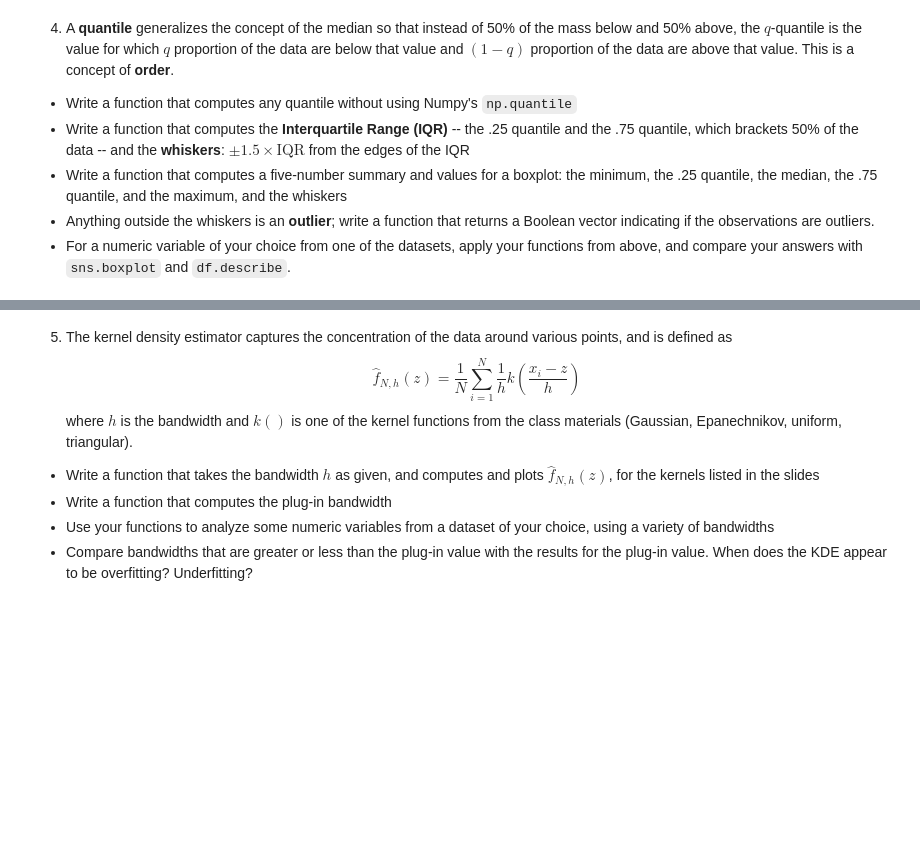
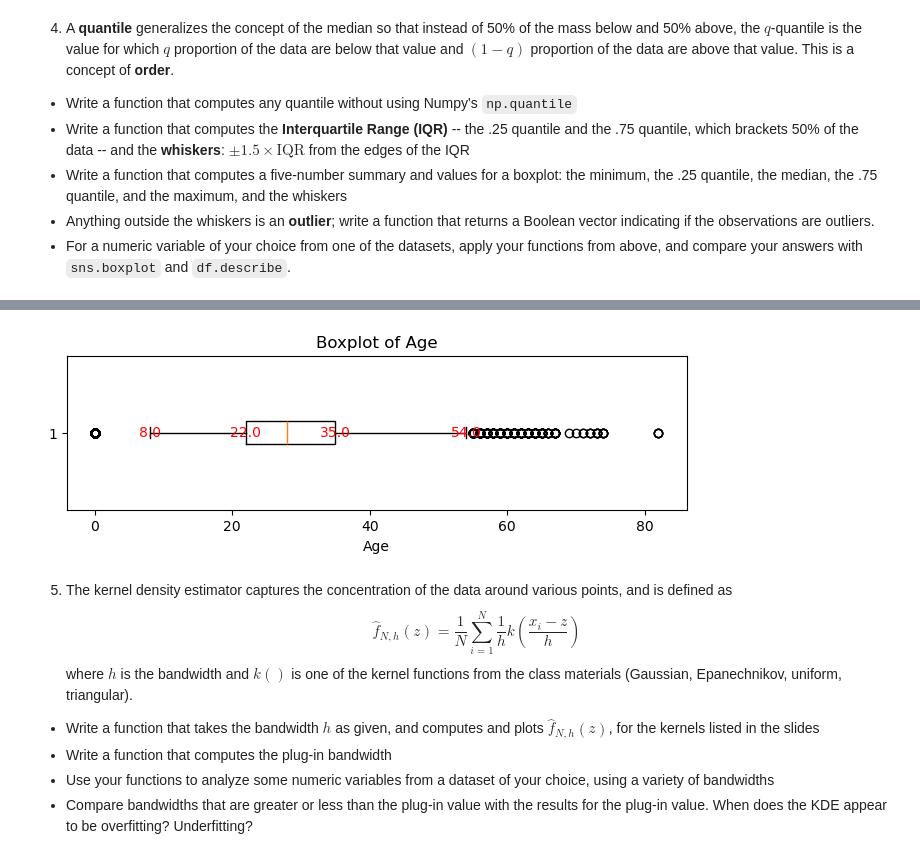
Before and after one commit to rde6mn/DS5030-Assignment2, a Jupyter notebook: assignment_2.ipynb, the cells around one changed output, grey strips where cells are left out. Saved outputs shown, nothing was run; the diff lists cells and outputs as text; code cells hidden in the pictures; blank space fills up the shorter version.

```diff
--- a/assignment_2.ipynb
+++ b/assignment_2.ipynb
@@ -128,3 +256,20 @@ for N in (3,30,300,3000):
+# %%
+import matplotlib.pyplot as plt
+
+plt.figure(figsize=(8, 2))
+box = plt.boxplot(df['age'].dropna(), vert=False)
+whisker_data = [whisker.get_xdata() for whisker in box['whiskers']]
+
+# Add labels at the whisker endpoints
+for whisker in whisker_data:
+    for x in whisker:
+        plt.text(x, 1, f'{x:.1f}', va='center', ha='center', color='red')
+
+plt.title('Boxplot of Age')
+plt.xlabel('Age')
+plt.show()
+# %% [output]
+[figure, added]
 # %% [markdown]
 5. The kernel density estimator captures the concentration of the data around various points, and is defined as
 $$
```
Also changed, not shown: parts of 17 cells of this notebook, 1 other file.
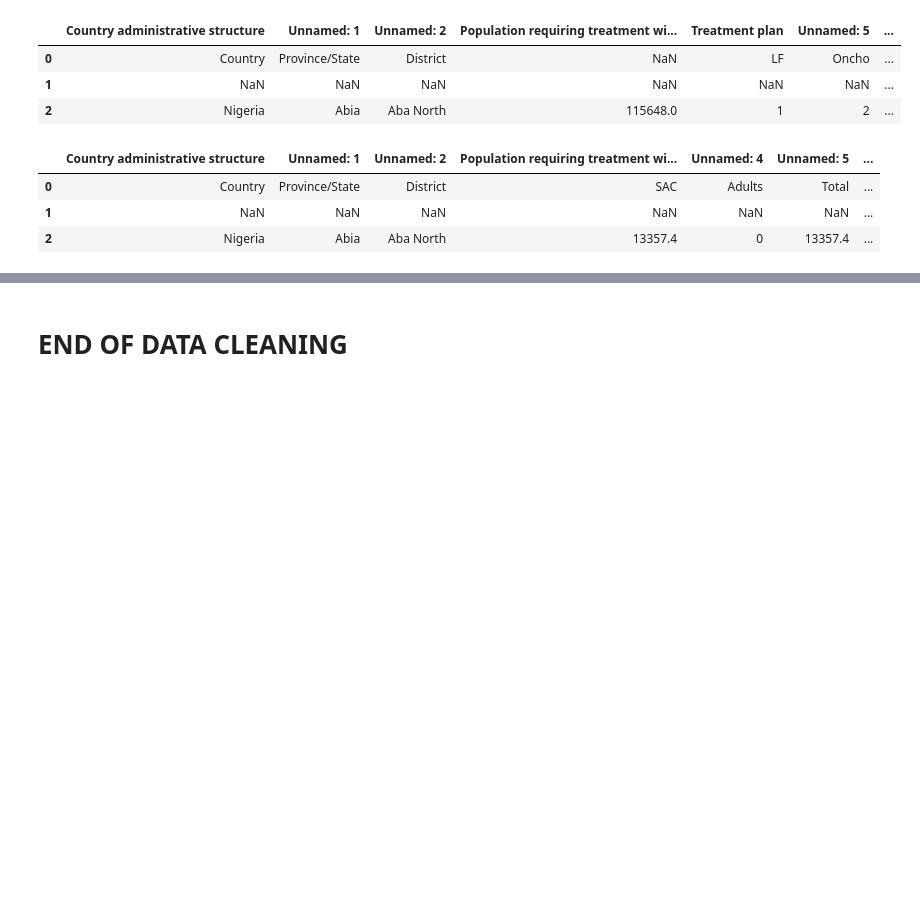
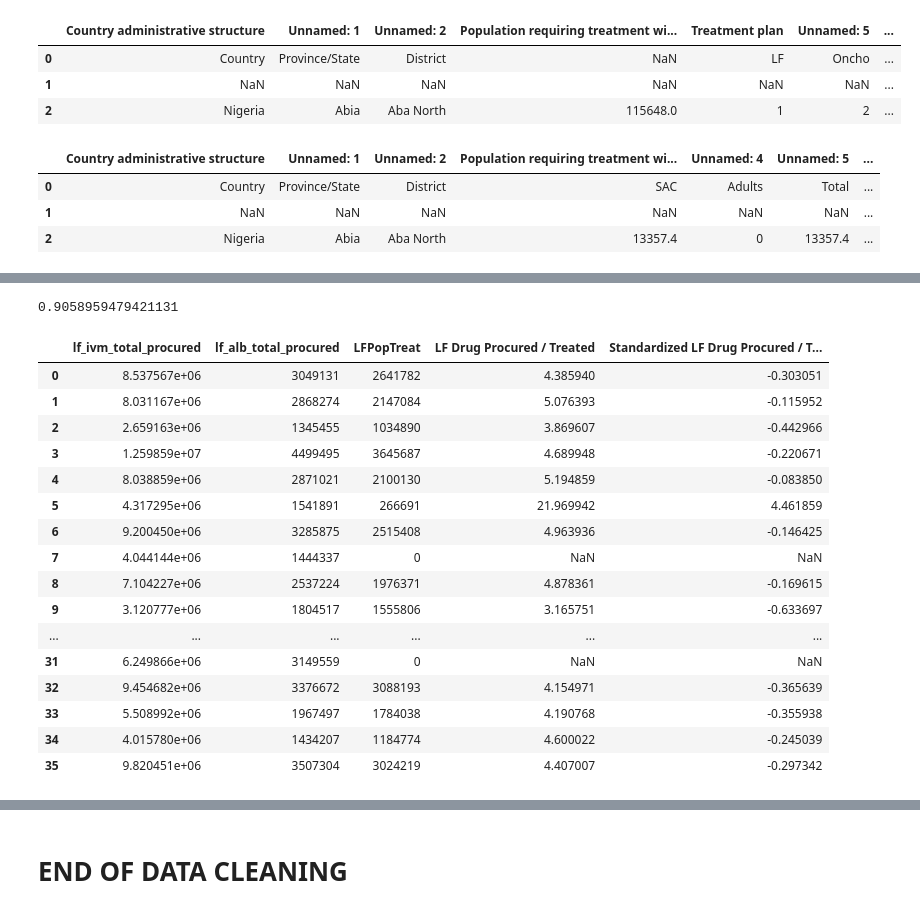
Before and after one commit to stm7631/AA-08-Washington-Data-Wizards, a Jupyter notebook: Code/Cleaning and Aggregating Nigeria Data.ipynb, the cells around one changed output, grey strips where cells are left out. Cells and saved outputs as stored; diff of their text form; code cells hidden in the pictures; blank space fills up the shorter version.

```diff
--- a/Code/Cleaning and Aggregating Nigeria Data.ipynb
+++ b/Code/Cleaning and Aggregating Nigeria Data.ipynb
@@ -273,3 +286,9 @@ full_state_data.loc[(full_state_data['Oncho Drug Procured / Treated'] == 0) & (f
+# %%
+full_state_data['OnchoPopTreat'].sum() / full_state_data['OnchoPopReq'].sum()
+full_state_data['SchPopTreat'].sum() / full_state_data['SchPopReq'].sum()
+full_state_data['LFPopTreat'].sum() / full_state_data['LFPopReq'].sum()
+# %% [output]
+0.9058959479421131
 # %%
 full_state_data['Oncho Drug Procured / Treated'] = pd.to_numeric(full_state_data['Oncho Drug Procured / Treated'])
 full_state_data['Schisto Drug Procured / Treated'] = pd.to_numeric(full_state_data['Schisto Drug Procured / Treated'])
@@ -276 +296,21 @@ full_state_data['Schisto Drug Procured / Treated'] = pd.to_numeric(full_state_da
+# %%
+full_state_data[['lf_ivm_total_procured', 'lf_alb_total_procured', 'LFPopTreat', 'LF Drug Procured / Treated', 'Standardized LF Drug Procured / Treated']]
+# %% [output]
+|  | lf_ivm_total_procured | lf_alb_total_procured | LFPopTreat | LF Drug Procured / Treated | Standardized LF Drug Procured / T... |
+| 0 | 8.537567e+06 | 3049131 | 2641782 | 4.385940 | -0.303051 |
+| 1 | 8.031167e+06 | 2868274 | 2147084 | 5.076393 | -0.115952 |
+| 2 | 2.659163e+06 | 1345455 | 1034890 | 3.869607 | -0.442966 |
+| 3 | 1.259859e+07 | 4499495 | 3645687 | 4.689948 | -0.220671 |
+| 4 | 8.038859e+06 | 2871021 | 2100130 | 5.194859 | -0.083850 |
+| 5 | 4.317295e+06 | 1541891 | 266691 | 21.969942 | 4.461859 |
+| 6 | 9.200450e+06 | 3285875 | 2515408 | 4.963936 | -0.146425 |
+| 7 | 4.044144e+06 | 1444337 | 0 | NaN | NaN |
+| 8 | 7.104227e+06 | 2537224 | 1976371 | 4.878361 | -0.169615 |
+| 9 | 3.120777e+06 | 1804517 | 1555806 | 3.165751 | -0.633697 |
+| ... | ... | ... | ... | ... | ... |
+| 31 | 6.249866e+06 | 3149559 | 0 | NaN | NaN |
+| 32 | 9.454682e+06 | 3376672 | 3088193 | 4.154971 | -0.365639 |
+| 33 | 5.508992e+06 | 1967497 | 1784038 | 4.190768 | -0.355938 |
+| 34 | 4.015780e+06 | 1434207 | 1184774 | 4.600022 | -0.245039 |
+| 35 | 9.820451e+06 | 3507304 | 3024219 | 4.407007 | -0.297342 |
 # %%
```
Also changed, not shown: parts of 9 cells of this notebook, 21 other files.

_____

▶ [Work required]
Filter the entries down to the lines containing "Standardized". Copy each of those lines.

▶ [Answer box]
+full_state_data[['lf_ivm_total_procured', 'lf_alb_total_procured', 'LFPopTreat', 'LF Drug Procured / Treated', 'Standardized LF Drug Procured / Treated']]
+|  | lf_ivm_total_procured | lf_alb_total_procured | LFPopTreat | LF Drug Procured / Treated | Standardized LF Drug Procured / T... |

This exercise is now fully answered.